#### Study material ####

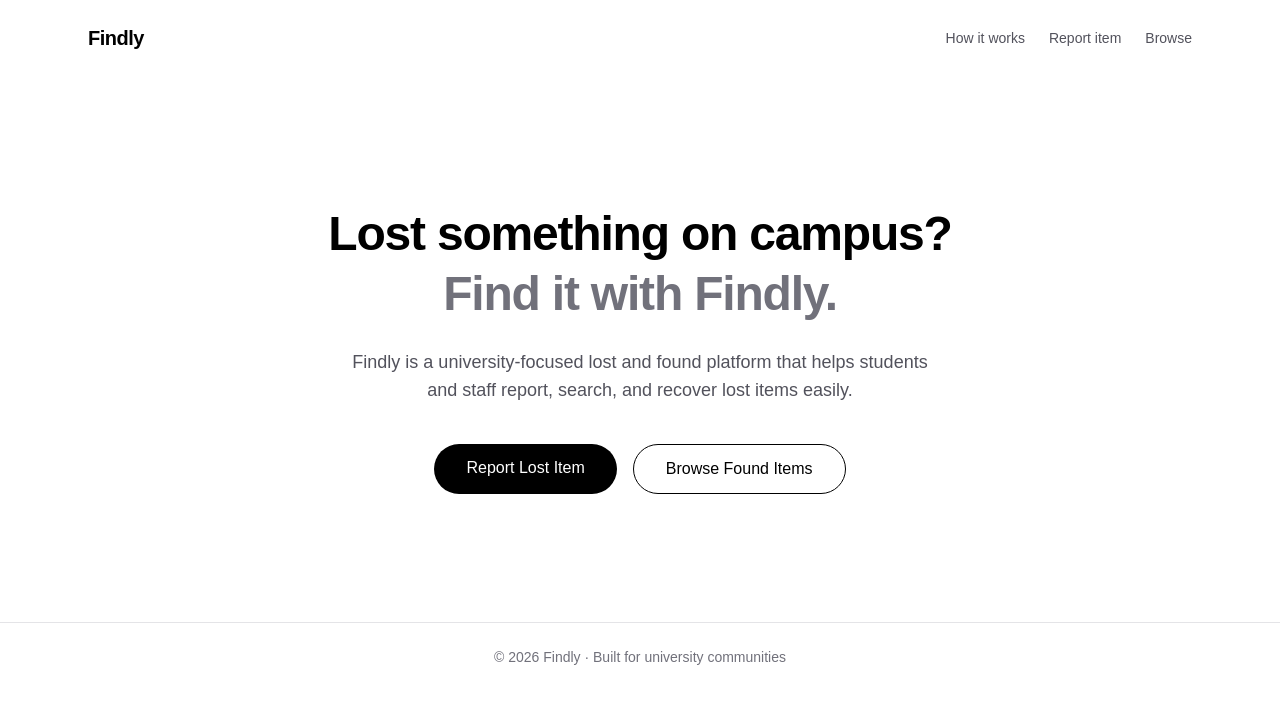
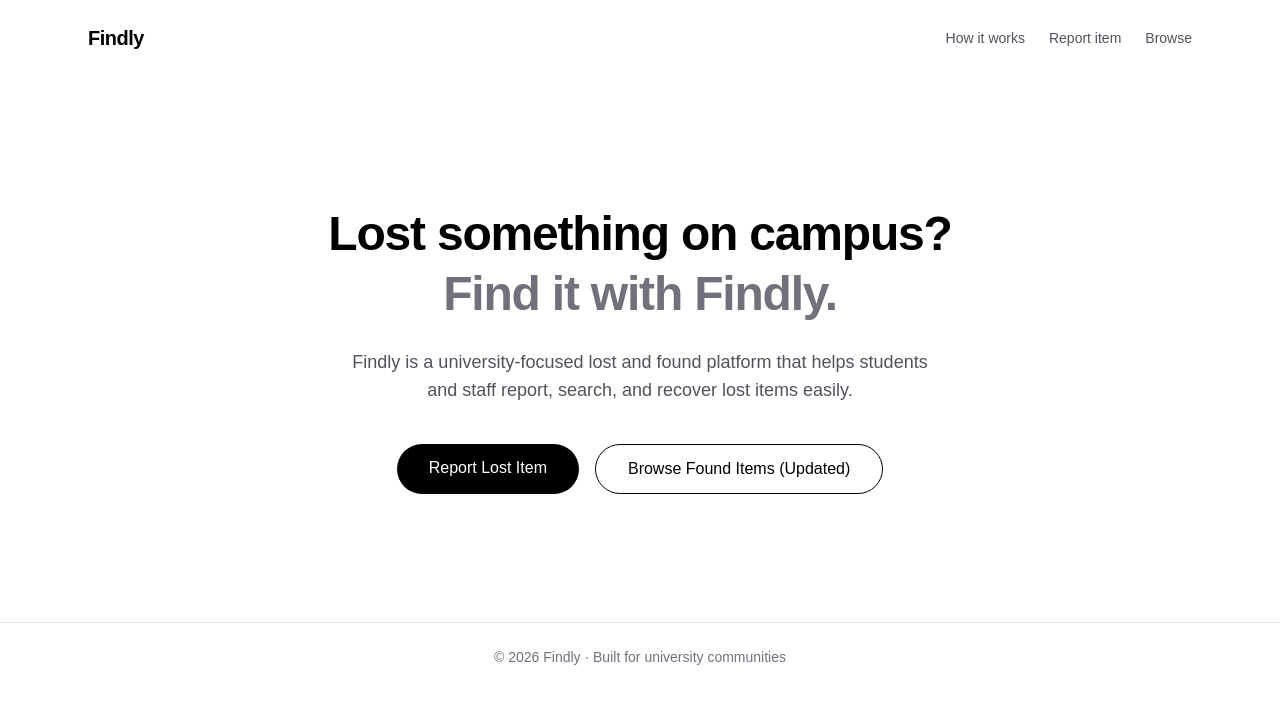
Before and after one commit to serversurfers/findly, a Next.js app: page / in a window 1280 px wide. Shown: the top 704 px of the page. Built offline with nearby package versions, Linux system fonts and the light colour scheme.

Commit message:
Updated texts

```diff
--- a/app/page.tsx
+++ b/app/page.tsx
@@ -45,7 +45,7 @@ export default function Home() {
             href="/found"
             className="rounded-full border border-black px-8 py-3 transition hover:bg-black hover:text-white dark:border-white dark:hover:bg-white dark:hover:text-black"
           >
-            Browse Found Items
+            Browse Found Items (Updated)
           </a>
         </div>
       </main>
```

####

Work order |
Type out the data above once more, exactly, with no images included.

Task output |
Before and after one commit to serversurfers/findly, a Next.js app: page / in a window 1280 px wide. Shown: the top 704 px of the page. Built offline with nearby package versions, Linux system fonts and the light colour scheme.

Commit message:
Updated texts

```diff
--- a/app/page.tsx
+++ b/app/page.tsx
@@ -45,7 +45,7 @@ export default function Home() {
             href="/found"
             className="rounded-full border border-black px-8 py-3 transition hover:bg-black hover:text-white dark:border-white dark:hover:bg-white dark:hover:text-black"
           >
-            Browse Found Items
+            Browse Found Items (Updated)
           </a>
         </div>
       </main>
```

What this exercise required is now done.